In February, UN Deputy Secretary Amina J. Mohammed said Haiti was “on the brink of a historic moment.”
“As we seek to eliminate cholera in Haiti, it will be the first country in modern times to do so following a large-scale outbreak,” she said.
But now that step seems out of reach, again.
On Monday, the UN said it would help the Haitian government put in place an “emergency response” to the new outbreak “focused not only on limiting the spread of the disease, but also on how to say families how to take immediate action to save lives in their local communities.”
In a statement released through his spokesperson, UN Secretary-General António Guterres also noted that the other crises in Haiti make it difficult to respond effectively to the outbreak.
“Fuel deliveries have been blocked at the port since mid-September, which has disrupted not only the daily lives of the Haitian people, but also the ability and capacity of the United Nations and the international community to respond to a crisis that is developing. ‘worse,’ he said. .

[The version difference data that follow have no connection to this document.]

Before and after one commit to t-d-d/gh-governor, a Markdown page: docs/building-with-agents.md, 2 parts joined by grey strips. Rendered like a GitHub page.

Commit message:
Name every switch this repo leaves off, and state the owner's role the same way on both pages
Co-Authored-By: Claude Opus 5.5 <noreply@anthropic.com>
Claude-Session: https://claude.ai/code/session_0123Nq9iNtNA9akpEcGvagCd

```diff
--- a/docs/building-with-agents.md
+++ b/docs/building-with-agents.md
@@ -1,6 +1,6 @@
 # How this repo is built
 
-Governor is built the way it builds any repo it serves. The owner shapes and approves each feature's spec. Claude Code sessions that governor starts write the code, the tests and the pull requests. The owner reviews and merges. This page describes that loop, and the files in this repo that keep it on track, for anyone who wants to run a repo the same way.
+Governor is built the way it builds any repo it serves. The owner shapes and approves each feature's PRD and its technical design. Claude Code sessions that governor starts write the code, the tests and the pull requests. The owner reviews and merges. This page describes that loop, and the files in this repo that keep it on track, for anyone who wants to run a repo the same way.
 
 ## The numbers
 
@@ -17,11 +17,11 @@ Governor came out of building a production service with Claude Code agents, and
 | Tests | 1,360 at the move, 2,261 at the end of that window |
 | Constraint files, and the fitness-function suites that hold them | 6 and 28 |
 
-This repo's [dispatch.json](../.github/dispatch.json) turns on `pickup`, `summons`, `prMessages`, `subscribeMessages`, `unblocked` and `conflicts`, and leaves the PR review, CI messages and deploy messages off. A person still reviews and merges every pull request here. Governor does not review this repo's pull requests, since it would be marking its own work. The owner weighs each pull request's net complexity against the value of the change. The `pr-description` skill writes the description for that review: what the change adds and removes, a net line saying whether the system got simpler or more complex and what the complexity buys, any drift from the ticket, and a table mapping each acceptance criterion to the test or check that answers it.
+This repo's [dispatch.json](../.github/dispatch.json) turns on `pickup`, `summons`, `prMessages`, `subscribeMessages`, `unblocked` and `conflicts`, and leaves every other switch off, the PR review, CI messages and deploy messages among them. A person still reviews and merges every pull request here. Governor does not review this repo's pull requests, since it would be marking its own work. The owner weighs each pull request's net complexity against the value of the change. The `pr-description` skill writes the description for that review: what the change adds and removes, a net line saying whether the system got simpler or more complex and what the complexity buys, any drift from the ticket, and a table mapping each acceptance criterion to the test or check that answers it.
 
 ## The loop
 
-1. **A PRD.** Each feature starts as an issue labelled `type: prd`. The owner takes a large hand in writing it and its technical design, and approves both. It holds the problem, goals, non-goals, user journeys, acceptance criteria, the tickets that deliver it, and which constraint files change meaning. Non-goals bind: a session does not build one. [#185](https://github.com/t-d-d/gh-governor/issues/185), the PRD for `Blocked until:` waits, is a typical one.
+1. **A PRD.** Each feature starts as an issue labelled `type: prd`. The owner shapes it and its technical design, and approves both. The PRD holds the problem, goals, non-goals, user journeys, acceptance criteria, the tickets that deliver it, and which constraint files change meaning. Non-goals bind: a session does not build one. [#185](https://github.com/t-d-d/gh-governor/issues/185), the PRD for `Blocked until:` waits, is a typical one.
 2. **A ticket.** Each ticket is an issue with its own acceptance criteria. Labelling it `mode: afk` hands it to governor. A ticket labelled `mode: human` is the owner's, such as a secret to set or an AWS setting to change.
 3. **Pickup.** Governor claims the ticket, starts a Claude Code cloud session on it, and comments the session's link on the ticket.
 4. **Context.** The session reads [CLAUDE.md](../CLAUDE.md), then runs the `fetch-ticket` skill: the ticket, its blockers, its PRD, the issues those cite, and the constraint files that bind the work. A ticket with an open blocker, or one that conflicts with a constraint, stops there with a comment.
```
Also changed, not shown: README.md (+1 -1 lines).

“The Secretary-General calls on all stakeholders to work together at this time of crisis, to ensure that the progress made over the past 12 years in the fight against cholera is not eroded.